The Disney Company won't like the comments on the DVC (Disney Vacation Club) tours--but the advice on page 24 and the horror story that follows makes me glad that I didn't take a DVC tour. I had no intention and no resources for a `time share' when I was there--didn't even have the time to take the sales pitch and day away from one of the four major theme parks! Be wary of "free" stuff--weigh your time against the pay-off.
I agree with the author on the Disney theme park merchandise--it is over-priced when I can get the same items at my local discount store. Theme park unique items are what's hot, or things that remind me of the magic of Walt Disney World. One treasure that is hanging next to my computer desk is a `free' Walt Disney World 25th Anniversary poster that I got for having an annual passport to Walt Disney World (I was working in the Middle East at the time and would stay at WDW long enough to make the annual pass the most cost-effective ticket option--and in 2005 when I spent my two-week R&R from Operation Iraqi Freedom II the commercial annual passport available to everybody beat out two weeks of tickets through the military travel office--discounted). I framed the poster. So there is stuff at the theme parks worth having. I recommend looking over the Disney merchandise available in your local stores first, and then following Leonard Kinsey's advice on internet shopping to educate yourself before you take your WDW vacation. That way you will more likely recognize what is junk and what is treasure when your IQ drops 20 points from entering the gates at the Magic Kingdom.
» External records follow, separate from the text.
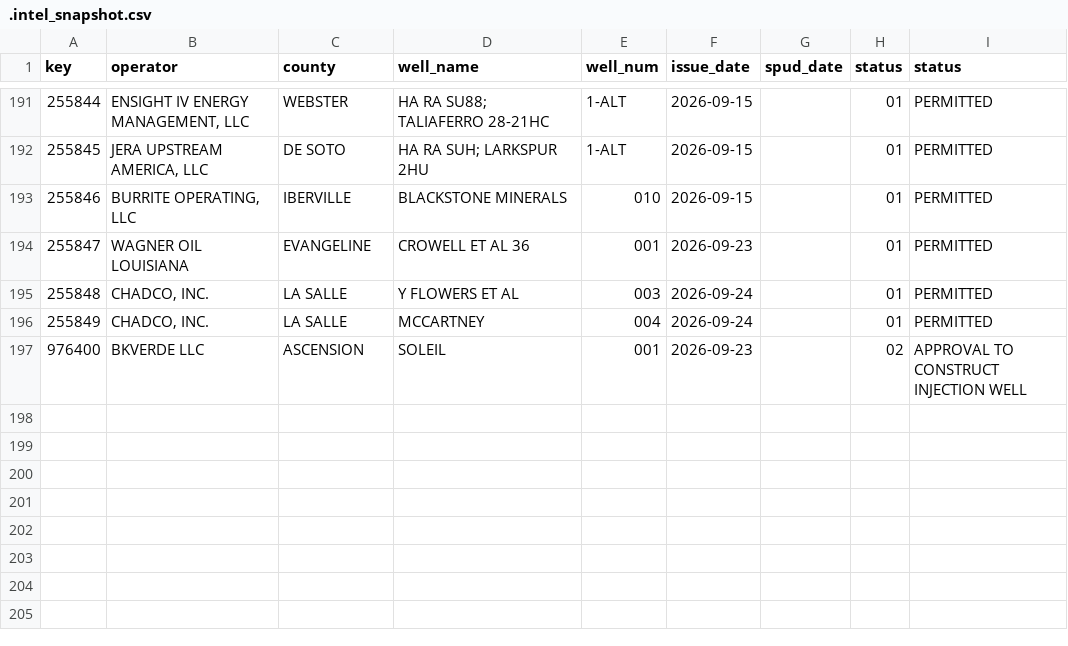
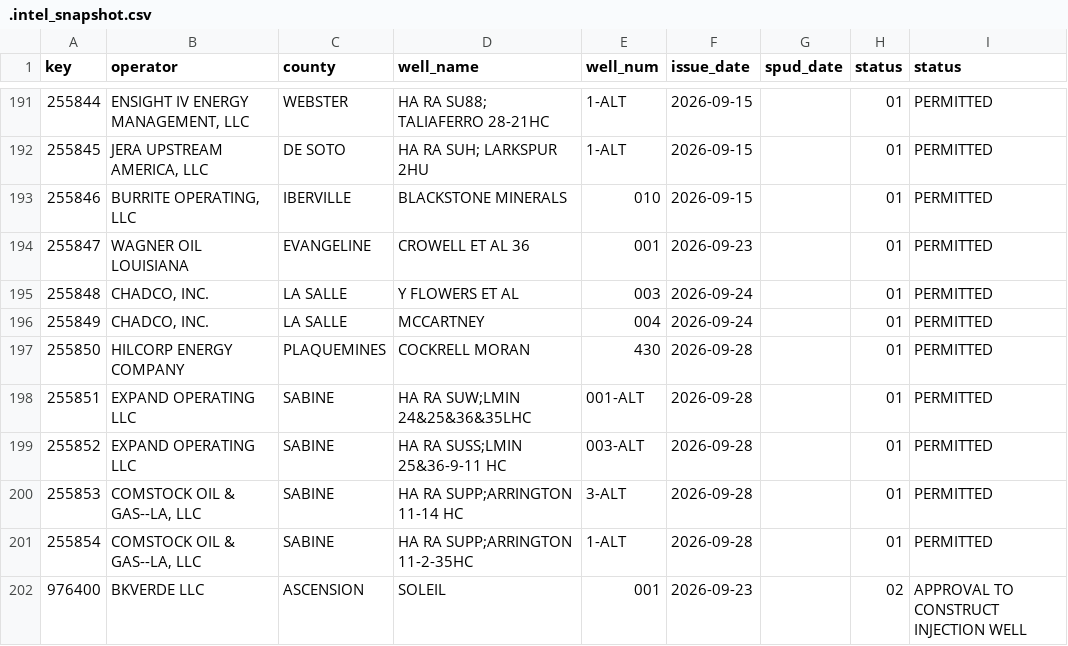
Before and after one commit to mapmaticsgis-maker/gis-permit-intel, a CSV file: data/la/.intel_snapshot.csv, drawn as a sheet; only a part is shown, gaps mark what is left out; the diff names each change by its address in the sheet, - before the commit and + after, or states it on an @@ line.

```diff
--- a/data/la/.intel_snapshot.csv
+++ b/data/la/.intel_snapshot.csv
+row 197: 255850 | HILCORP ENERGY COMPANY | PLAQUEMINES | COCKRELL MORAN | 430 | 2026-09-28 |  | 01 | PERMITTED
+row 198: 255851 | EXPAND OPERATING LLC | SABINE | HA RA SUW;LMIN 24&25&36&35LHC | 001-ALT | 2026-09-28 |  | 01 | PERMITTED
+row 199: 255852 | EXPAND OPERATING LLC | SABINE | HA RA SUSS;LMIN 25&36-9-11 HC | 003-ALT | 2026-09-28 |  | 01 | PERMITTED
+row 200: 255853 | COMSTOCK OIL & GAS--LA, LLC | SABINE | HA RA SUPP;ARRINGTON 11-14 HC | 3-ALT | 2026-09-28 |  | 01 | PERMITTED
+row 201: 255854 | COMSTOCK OIL & GAS--LA, LLC | SABINE | HA RA SUPP;ARRINGTON 11-2-35HC | 1-ALT | 2026-09-28 |  | 01 | PERMITTED
```
Also changed, not shown: 2 other files.
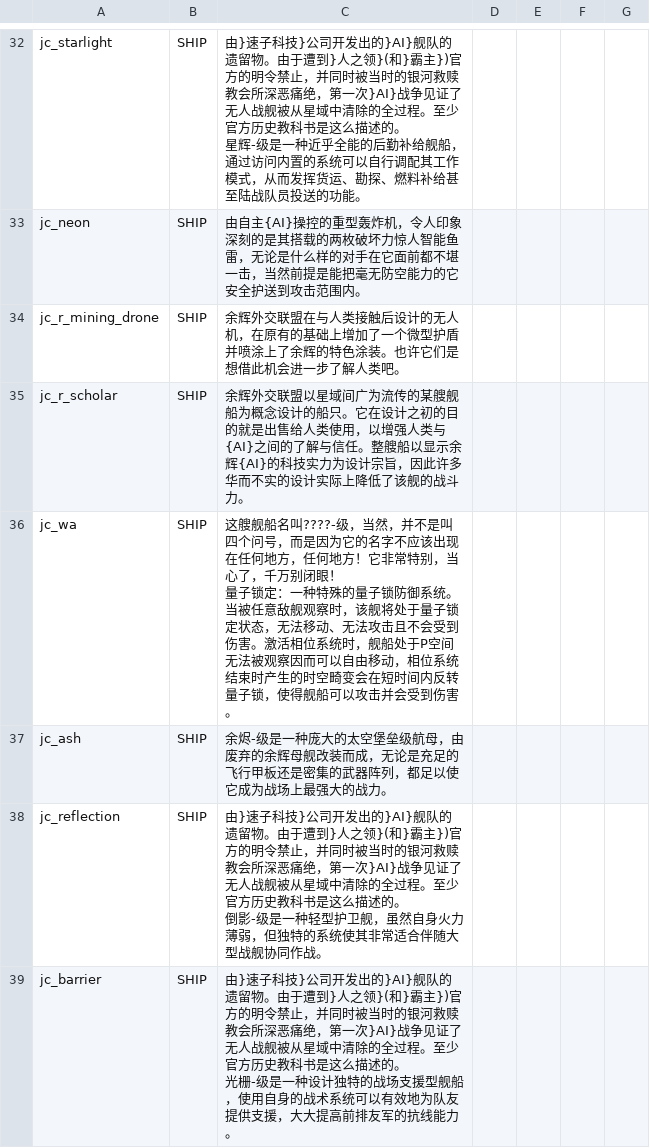
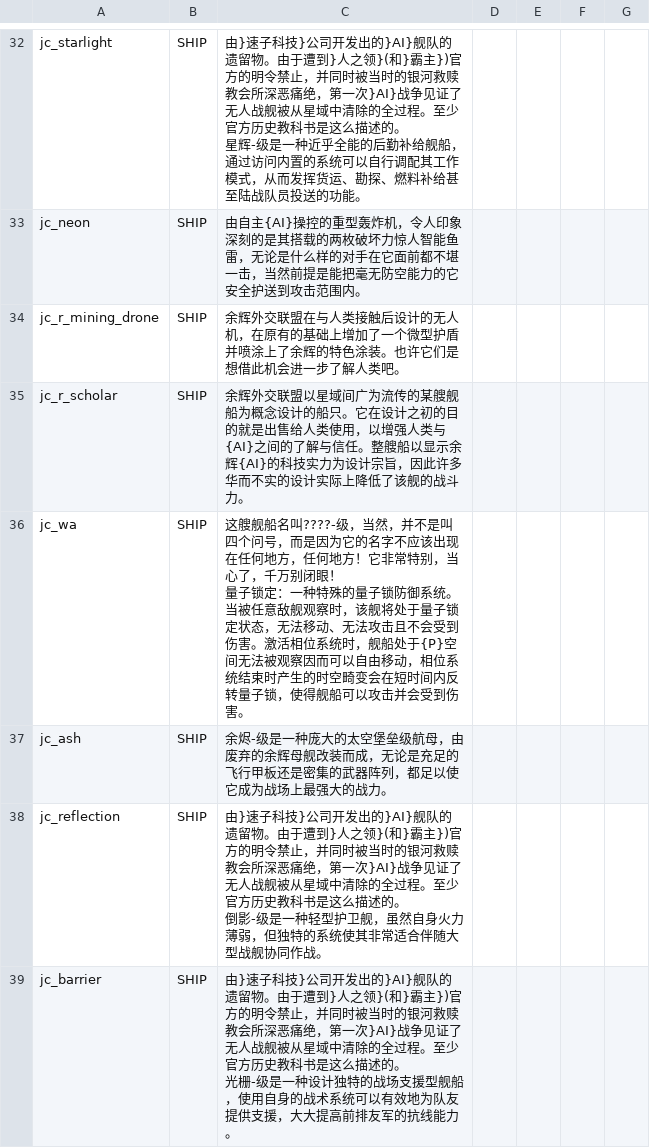
Before and after one commit to JCan2233/SF, a CSV file: data/strings/descriptions.csv, drawn as a sheet; only a part is shown, gaps mark what is left out; the diff covers the shown part only.

```diff
--- a/data/strings/descriptions.csv
+++ b/data/strings/descriptions.csv
@@ -37,5 +37,5 @@ jc_r_mining_drone,SHIP,余辉外交联盟在与人类接触后设计的无人机
 jc_r_scholar,SHIP,余辉外交联盟以星域间广为流传的某艘舰船为概念设计的船只。它在设计之初的目的就是出售给人类使用，以增强人类与{AI}之间的了解与信任。整艘船以显示余辉{AI}的科技实力为设计宗旨，因此许多华而不实的设计实际上降低了该舰的战斗力。,,,,
-jc_wa,SHIP,"这艘舰船名叫????-级，当然，并不是叫四个问号，而是因为它的名字不应该出现在任何地方，任何地方！它非常特别，当心了，千万别闭眼！
-
-量子锁定：一种特殊的量子锁防御系统。当被任意敌舰观察时，该舰将处于量子锁定状态，无法移动、无法攻击且不会受到伤害。激活相位系统时，舰船处于P空间无法被观察因而可以自由移动，相位系统结束时产生的时空畸变会在短时间内反转量子锁，使得舰船可以攻击并会受到伤害。",,,,
+jc_wa,SHIP,"这艘舰船名叫????-级，当然，并不是叫四个问号，而是因为它的名字不应该出现在任何地方，任何地方！它非常特别，当心了，千万别闭眼！
+
+量子锁定：一种特殊的量子锁防御系统。当被任意敌舰观察时，该舰将处于量子锁定状态，无法移动、无法攻击且不会受到伤害。激活相位系统时，舰船处于{P}空间无法被观察因而可以自由移动，相位系统结束时产生的时空畸变会在短时间内反转量子锁，使得舰船可以攻击并会受到伤害。",,,,
 jc_ash,SHIP,余烬-级是一种庞大的太空堡垒级航母，由废弃的余辉母舰改装而成，无论是充足的飞行甲板还是密集的武器阵列，都足以使它成为战场上最强大的战力。,,,,
```
Also changed, not shown: 8 edited cells elsewhere in this file, data/hullmods/hull_mods.csv, 2 other files.
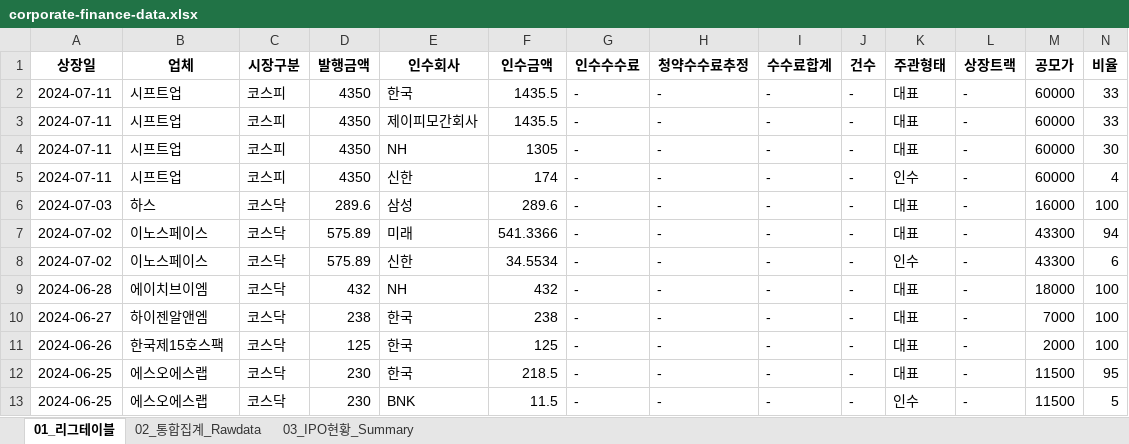
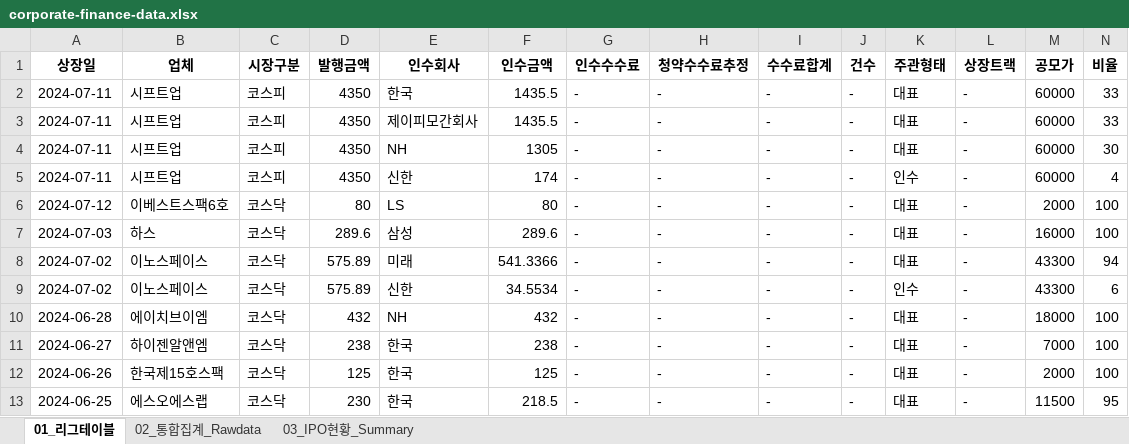
Before and after one commit to Kis-ds/IPO, an Excel workbook: datasets/corporate-finance-data.xlsx, sheet 01_리그테이블, drawn as a sheet; only a part is shown; the shorter side is filled out with more unchanged rows; values as stored, in another font and other column widths than the file's, no borders; rows hold the shown columns only; the diff names each change by its address in the sheet, - before the commit and + after, or states it on an @@ line.

```diff
--- a/datasets/corporate-finance-data.xlsx (sheet 01_리그테이블)
+++ b/datasets/corporate-finance-data.xlsx (sheet 01_리그테이블)
+row 6: 2024-07-12 | 이베스트스팩6호 | 코스닥 | 80 | LS | 80 | - | - | - | - | 대표 | - | 2000 | 100
```
Also changed, not shown: sheet 02_통합집계_Rawdata, sheet 03_IPO현황_Summary, datasets/form1.xlsx, datasets/form2.xlsx, 1 other file.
The chapter titled "Sex, Drugs, and Rock N' Roll at WDW" is worth reading even if you don't do drugs. Florida has a minors' protection law that adds additional prison time if you are convicted of having illegal drugs within 100 feet of a minor--and can bring that charge of `possession' up to `trafficking.' Were you aware that the American Association for Nude Recreation is headquartered in Kissimmee, about an hour's drive from Walt Disney World (depending on traffic) and near the featured nudist resort of Cypress Cove? Kinsey mentions Cypress Cove and how to get in--but be aware that the admission charges will rival Walt Disney World's. The advice on sex and drugs helps AVOID those activities if you don't care to get laid by random strangers and get high while riding the Twilight Zone Tower of Terror--oh, wait! On page 88 the Twilight Zone Tower of Terror is listed as one of five WORST places to get high!
Go to Walt Disney World to have fun. Please don't ruin other people's `Disney Experience.' Leonard Kinsey's "The Dark Side of Disney" can help you have fun even if you don't want to be naughty--there were new "utterly unauthorized tips, tricks, & scams for your WDW vacation!" Things are always changing at Disney theme parks--I've been to the parks in Paris, to Tokyo Disneyland, and to the original in Anaheim, California. Know before you go.
I like indexes--saves time when trying to find specific information. "The Dark Side of Disney" has both table of contents and an index.